**** Extracted information

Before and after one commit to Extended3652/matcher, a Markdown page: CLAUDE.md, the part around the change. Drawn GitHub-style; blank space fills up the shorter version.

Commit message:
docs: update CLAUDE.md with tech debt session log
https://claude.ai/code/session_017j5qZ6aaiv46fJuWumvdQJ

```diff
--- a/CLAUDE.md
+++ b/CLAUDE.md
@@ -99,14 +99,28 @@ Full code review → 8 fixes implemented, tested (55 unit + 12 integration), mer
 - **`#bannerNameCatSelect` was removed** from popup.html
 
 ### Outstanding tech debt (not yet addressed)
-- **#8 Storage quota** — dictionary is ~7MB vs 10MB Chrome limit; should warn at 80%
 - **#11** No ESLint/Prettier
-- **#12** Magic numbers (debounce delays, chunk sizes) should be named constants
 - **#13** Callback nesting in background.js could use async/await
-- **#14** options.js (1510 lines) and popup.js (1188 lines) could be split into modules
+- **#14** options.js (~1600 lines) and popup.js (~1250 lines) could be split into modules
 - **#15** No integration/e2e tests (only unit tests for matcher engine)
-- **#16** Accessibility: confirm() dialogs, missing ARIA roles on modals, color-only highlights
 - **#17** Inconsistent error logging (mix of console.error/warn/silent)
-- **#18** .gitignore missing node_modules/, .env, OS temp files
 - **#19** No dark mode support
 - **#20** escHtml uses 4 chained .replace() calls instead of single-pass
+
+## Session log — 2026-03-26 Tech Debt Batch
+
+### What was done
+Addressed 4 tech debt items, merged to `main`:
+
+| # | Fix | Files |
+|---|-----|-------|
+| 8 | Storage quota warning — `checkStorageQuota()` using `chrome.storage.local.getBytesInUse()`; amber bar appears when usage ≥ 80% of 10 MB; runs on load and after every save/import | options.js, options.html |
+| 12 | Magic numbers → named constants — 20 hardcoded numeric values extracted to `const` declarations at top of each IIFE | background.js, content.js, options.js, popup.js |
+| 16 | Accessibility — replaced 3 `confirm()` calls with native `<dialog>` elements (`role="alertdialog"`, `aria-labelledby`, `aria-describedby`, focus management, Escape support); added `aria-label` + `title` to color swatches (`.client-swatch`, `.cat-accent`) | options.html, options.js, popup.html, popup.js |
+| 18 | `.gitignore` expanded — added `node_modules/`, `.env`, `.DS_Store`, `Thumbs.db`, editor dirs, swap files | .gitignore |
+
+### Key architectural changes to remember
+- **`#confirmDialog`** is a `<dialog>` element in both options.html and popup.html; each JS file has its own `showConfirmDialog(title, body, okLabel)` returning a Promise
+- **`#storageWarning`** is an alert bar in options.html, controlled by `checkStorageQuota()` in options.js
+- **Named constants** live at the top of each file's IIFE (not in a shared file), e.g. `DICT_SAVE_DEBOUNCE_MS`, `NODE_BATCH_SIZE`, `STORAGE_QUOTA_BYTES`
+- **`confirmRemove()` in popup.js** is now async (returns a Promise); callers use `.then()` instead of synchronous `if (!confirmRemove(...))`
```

********

# [Description of the task]
The whole block of data above should be printed again verbatim.

# [Output of the task]
Before and after one commit to Extended3652/matcher, a Markdown page: CLAUDE.md, the part around the change. Drawn GitHub-style; blank space fills up the shorter version.

Commit message:
docs: update CLAUDE.md with tech debt session log
https://claude.ai/code/session_017j5qZ6aaiv46fJuWumvdQJ

```diff
--- a/CLAUDE.md
+++ b/CLAUDE.md
@@ -99,14 +99,28 @@ Full code review → 8 fixes implemented, tested (55 unit + 12 integration), mer
 - **`#bannerNameCatSelect` was removed** from popup.html
 
 ### Outstanding tech debt (not yet addressed)
-- **#8 Storage quota** — dictionary is ~7MB vs 10MB Chrome limit; should warn at 80%
 - **#11** No ESLint/Prettier
-- **#12** Magic numbers (debounce delays, chunk sizes) should be named constants
 - **#13** Callback nesting in background.js could use async/await
-- **#14** options.js (1510 lines) and popup.js (1188 lines) could be split into modules
+- **#14** options.js (~1600 lines) and popup.js (~1250 lines) could be split into modules
 - **#15** No integration/e2e tests (only unit tests for matcher engine)
-- **#16** Accessibility: confirm() dialogs, missing ARIA roles on modals, color-only highlights
 - **#17** Inconsistent error logging (mix of console.error/warn/silent)
-- **#18** .gitignore missing node_modules/, .env, OS temp files
 - **#19** No dark mode support
 - **#20** escHtml uses 4 chained .replace() calls instead of single-pass
+
+## Session log — 2026-03-26 Tech Debt Batch
+
+### What was done
+Addressed 4 tech debt items, merged to `main`:
+
+| # | Fix | Files |
+|---|-----|-------|
+| 8 | Storage quota warning — `checkStorageQuota()` using `chrome.storage.local.getBytesInUse()`; amber bar appears when usage ≥ 80% of 10 MB; runs on load and after every save/import | options.js, options.html |
+| 12 | Magic numbers → named constants — 20 hardcoded numeric values extracted to `const` declarations at top of each IIFE | background.js, content.js, options.js, popup.js |
+| 16 | Accessibility — replaced 3 `confirm()` calls with native `<dialog>` elements (`role="alertdialog"`, `aria-labelledby`, `aria-describedby`, focus management, Escape support); added `aria-label` + `title` to color swatches (`.client-swatch`, `.cat-accent`) | options.html, options.js, popup.html, popup.js |
+| 18 | `.gitignore` expanded — added `node_modules/`, `.env`, `.DS_Store`, `Thumbs.db`, editor dirs, swap files | .gitignore |
+
+### Key architectural changes to remember
+- **`#confirmDialog`** is a `<dialog>` element in both options.html and popup.html; each JS file has its own `showConfirmDialog(title, body, okLabel)` returning a Promise
+- **`#storageWarning`** is an alert bar in options.html, controlled by `checkStorageQuota()` in options.js
+- **Named constants** live at the top of each file's IIFE (not in a shared file), e.g. `DICT_SAVE_DEBOUNCE_MS`, `NODE_BATCH_SIZE`, `STORAGE_QUOTA_BYTES`
+- **`confirmRemove()` in popup.js** is now async (returns a Promise); callers use `.then()` instead of synchronous `if (!confirmRemove(...))`
```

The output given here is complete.